## Task requirements
Apart from the pictures, every entry must be retyped exactly.

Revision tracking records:
★ ★ ★

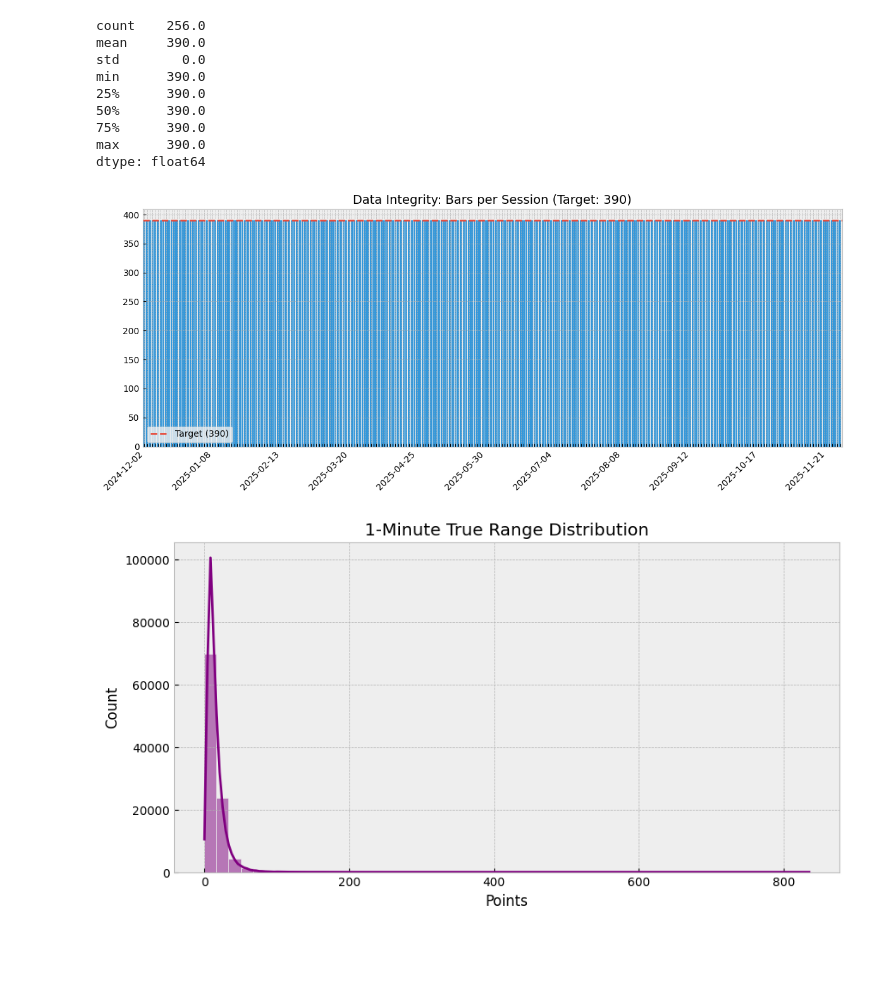
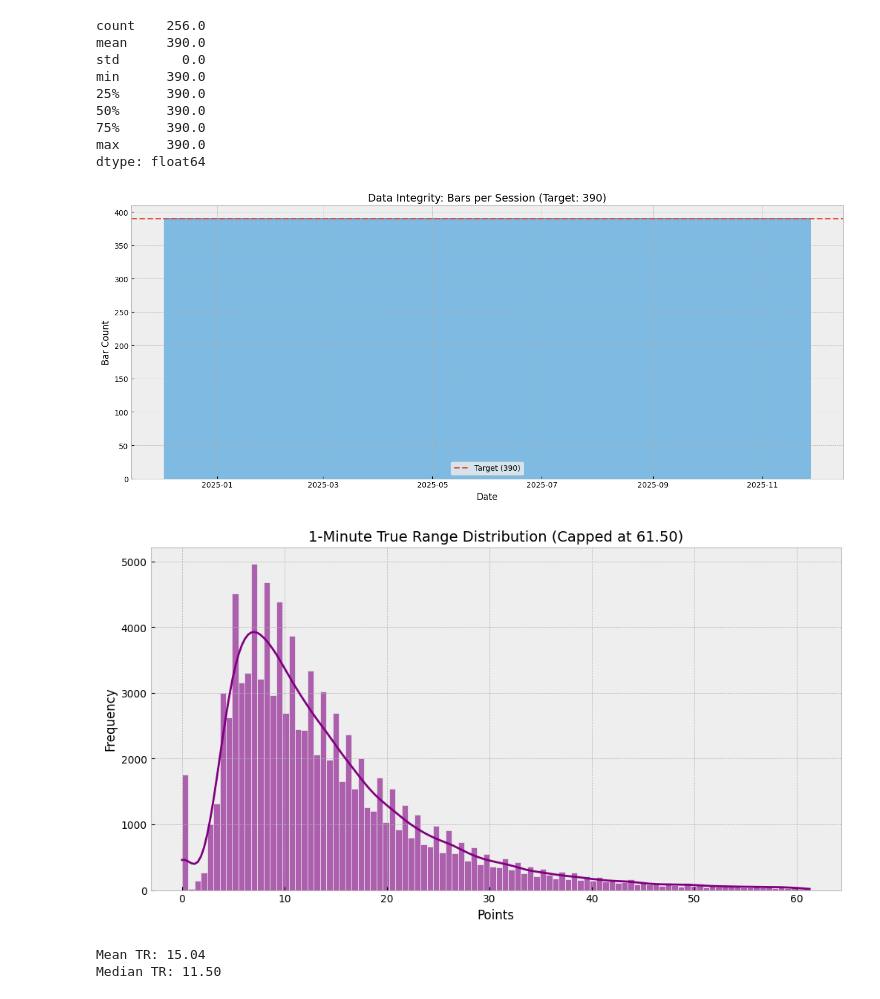
Before and after one commit to sukesan7/meridian, a Jupyter notebook: notebooks/01_data_research/market_microstructure.ipynb, the cells around one changed output. Saved outputs shown, nothing was run; the diff lists cells and outputs as text; code cells hidden in the pictures; blank space fills up the shorter version.

```diff
--- a/notebooks/01_data_research/market_microstructure.ipynb
+++ b/notebooks/01_data_research/market_microstructure.ipynb
@@ -50,40 +44,33 @@ Loaded 99840 rows.
 # %%
-# 1. Session Density Check
-# We expect ~390 bars per RTH session (09:30 - 16:00)
+# 2. Session Density Validation
 if not df.empty:
     counts = df.groupby(df.index.date).size()
     print(counts.describe())
 
-    fig, ax = plt.subplots(figsize=(12, 5))
-    counts.plot(kind="bar", color="#3498db", ax=ax, width=0.8)
+    fig, ax = plt.subplots(figsize=(14, 6))
+    counts.plot(kind="area", color="#3498db", alpha=0.6, ax=ax)
 
     ax.set_title("Data Integrity: Bars per Session (Target: 390)", fontsize=14)
     ax.axhline(390, color="#e74c3c", linestyle="--", linewidth=2, label="Target (390)")
+    ax.set_ylabel("Bar Count")
+    ax.set_xlabel("Date")
+    ax.legend()
 
-    # Fix X-Axis clutter
-    # Only show every Nth label to prevent overlap
-    n = max(len(counts) // 10, 1)
-    for index, label in enumerate(ax.get_xticklabels()):
-        if index % n != 0:
-            label.set_visible(False)
-
-    plt.xticks(rotation=45, ha="right")
-    plt.legend()
     plt.tight_layout()
     plt.show()
 # %% [output]
 count    256.0
 mean     390.0
 std        0.0
 min      390.0
 25%      390.0
 50%      390.0
 75%      390.0
 max      390.0
 dtype: float64
-[figure, old version]
+[figure, new version]
 # %%
-# 2. Volatility Analysis (True Range)
+# 3. Volatility Regime Analysis (1-Minute True Range)
 if not df.empty:
     high = df["high"]
     low = df["low"]
@@ -95,10 +82,20 @@ if not df.empty:
     tr3 = (low - prev_close).abs()
     true_range = pd.concat([tr1, tr2, tr3], axis=1).max(axis=1)
 
-    plt.figure(figsize=(10, 5))
-    sns.histplot(true_range, kde=True, bins=50, color="purple")
-    plt.title("1-Minute True Range Distribution")
+    # Filter outliers (99th percentile) for visualization
+    cap = true_range.quantile(0.99)
+    filtered_tr = true_range[true_range < cap]
+
+    plt.figure(figsize=(12, 6))
+    sns.histplot(filtered_tr, kde=True, bins=100, color="purple", alpha=0.6)
+    plt.title(f"1-Minute True Range Distribution (Capped at {cap:.2f})", fontsize=14)
     plt.xlabel("Points")
+    plt.ylabel("Frequency")
     plt.show()
+
+    print(f"Mean TR: {true_range.mean():.2f}")
+    print(f"Median TR: {true_range.median():.2f}")
 # %% [output]
-[figure, old version]
+[figure, new version]
+Mean TR: 15.04
+Median TR: 11.50
```
Also changed, not shown: parts of 2 cells of this notebook, 25 other files.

★ ★ ★

## Task response
Before and after one commit to sukesan7/meridian, a Jupyter notebook: notebooks/01_data_research/market_microstructure.ipynb, the cells around one changed output. Saved outputs shown, nothing was run; the diff lists cells and outputs as text; code cells hidden in the pictures; blank space fills up the shorter version.

```diff
--- a/notebooks/01_data_research/market_microstructure.ipynb
+++ b/notebooks/01_data_research/market_microstructure.ipynb
@@ -50,40 +44,33 @@ Loaded 99840 rows.
 # %%
-# 1. Session Density Check
-# We expect ~390 bars per RTH session (09:30 - 16:00)
+# 2. Session Density Validation
 if not df.empty:
     counts = df.groupby(df.index.date).size()
     print(counts.describe())
 
-    fig, ax = plt.subplots(figsize=(12, 5))
-    counts.plot(kind="bar", color="#3498db", ax=ax, width=0.8)
+    fig, ax = plt.subplots(figsize=(14, 6))
+    counts.plot(kind="area", color="#3498db", alpha=0.6, ax=ax)
 
     ax.set_title("Data Integrity: Bars per Session (Target: 390)", fontsize=14)
     ax.axhline(390, color="#e74c3c", linestyle="--", linewidth=2, label="Target (390)")
+    ax.set_ylabel("Bar Count")
+    ax.set_xlabel("Date")
+    ax.legend()
 
-    # Fix X-Axis clutter
-    # Only show every Nth label to prevent overlap
-    n = max(len(counts) // 10, 1)
-    for index, label in enumerate(ax.get_xticklabels()):
-        if index % n != 0:
-            label.set_visible(False)
-
-    plt.xticks(rotation=45, ha="right")
-    plt.legend()
     plt.tight_layout()
     plt.show()
 # %% [output]
 count    256.0
 mean     390.0
 std        0.0
 min      390.0
 25%      390.0
 50%      390.0
 75%      390.0
 max      390.0
 dtype: float64
-[figure, old version]
+[figure, new version]
 # %%
-# 2. Volatility Analysis (True Range)
+# 3. Volatility Regime Analysis (1-Minute True Range)
 if not df.empty:
     high = df["high"]
     low = df["low"]
@@ -95,10 +82,20 @@ if not df.empty:
     tr3 = (low - prev_close).abs()
     true_range = pd.concat([tr1, tr2, tr3], axis=1).max(axis=1)
 
-    plt.figure(figsize=(10, 5))
-    sns.histplot(true_range, kde=True, bins=50, color="purple")
-    plt.title("1-Minute True Range Distribution")
+    # Filter outliers (99th percentile) for visualization
+    cap = true_range.quantile(0.99)
+    filtered_tr = true_range[true_range < cap]
+
+    plt.figure(figsize=(12, 6))
+    sns.histplot(filtered_tr, kde=True, bins=100, color="purple", alpha=0.6)
+    plt.title(f"1-Minute True Range Distribution (Capped at {cap:.2f})", fontsize=14)
     plt.xlabel("Points")
+    plt.ylabel("Frequency")
     plt.show()
+
+    print(f"Mean TR: {true_range.mean():.2f}")
+    print(f"Median TR: {true_range.median():.2f}")
 # %% [output]
-[figure, old version]
+[figure, new version]
+Mean TR: 15.04
+Median TR: 11.50
```
Also changed, not shown: parts of 2 cells of this notebook, 25 other files.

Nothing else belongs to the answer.